Building City Hall
The residents of Rock Springs wanted a building of their own as the railroad company initially owned almost everything from houses to stores, Nelson said.
The building’s construction began in 1892 and was completed in 1894. It was designed by Henry Richardson, the architect who also designed the Salt Lake City and County Building.
The Rock Springs Historical Museum on B Street is a monument to their efforts and served as the City Hall.
Former U.S. Vice President Dick Cheney was arrested and fined $100 for driving under the influence of alcohol while working as a 22-year-old laying power lines in Rock Springs.
Cheney was the CEO of the Halliburton oilfield services company from 1995 to 2000. Halliburton is heavily invested in Rock Springs area oil fields.
Brown’s Park, an isolated valley along the Green River near the Flaming Gorge Dam, was a popular place for outlaws because it borders Utah and Colorado.
“If you are being chased by the Territorial Sheriff in Wyoming, you stepped into Colorado where he couldn’t touch you,” Nelson said.
This rough-and-tough bunch often traveled to Rock Springs to visit the bars and brothels.
Robert Leroy Parker was Rock Springs’ most famous outlaw.
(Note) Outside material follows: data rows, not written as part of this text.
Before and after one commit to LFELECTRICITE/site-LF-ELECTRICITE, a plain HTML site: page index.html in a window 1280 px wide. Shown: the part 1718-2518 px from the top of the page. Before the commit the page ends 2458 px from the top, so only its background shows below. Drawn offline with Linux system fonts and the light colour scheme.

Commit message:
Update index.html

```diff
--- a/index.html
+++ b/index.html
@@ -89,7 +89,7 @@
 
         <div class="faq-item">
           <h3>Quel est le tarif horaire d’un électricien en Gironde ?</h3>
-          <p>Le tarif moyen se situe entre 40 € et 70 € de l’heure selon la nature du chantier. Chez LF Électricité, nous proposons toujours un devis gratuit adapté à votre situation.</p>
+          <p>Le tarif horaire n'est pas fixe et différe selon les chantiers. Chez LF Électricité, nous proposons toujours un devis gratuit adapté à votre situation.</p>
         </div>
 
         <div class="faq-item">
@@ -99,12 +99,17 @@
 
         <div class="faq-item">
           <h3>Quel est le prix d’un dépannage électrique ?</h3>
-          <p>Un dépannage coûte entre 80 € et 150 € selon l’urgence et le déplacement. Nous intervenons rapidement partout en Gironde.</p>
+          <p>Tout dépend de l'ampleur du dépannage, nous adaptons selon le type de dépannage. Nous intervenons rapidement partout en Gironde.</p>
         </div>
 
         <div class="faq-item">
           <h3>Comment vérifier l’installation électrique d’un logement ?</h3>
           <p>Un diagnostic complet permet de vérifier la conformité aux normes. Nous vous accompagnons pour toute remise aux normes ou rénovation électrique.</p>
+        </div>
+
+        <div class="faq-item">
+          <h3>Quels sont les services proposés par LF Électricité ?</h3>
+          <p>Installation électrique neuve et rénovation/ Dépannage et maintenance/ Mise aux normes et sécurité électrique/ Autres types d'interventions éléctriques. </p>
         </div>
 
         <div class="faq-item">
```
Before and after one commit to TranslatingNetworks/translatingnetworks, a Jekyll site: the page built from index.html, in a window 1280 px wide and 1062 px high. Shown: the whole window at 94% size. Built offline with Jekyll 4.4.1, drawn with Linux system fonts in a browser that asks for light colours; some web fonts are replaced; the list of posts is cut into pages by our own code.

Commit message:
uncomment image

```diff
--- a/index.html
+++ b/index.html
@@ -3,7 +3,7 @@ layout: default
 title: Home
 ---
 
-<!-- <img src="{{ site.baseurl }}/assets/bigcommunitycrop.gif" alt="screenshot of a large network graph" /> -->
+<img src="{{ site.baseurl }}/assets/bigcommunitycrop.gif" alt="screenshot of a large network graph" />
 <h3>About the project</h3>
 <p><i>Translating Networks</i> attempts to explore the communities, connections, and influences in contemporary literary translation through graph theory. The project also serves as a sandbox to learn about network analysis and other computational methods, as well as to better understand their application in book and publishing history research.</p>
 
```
Known to most as Butch Cassidy, he changed his last name to avoid identification and earned his nickname working as a butcher in Rock Springs.
Local residents say Cassidy returned to Rock Springs following rumors of his 1908 death in a shootout in Bolivia.
“You have the coal mining and the railroad coming through that was really the catalyst. You have cattlemen, sheepherders and outlaws,” Nelson said. “Rock Springs is a true Western Town in the sense that it has all these different influences.”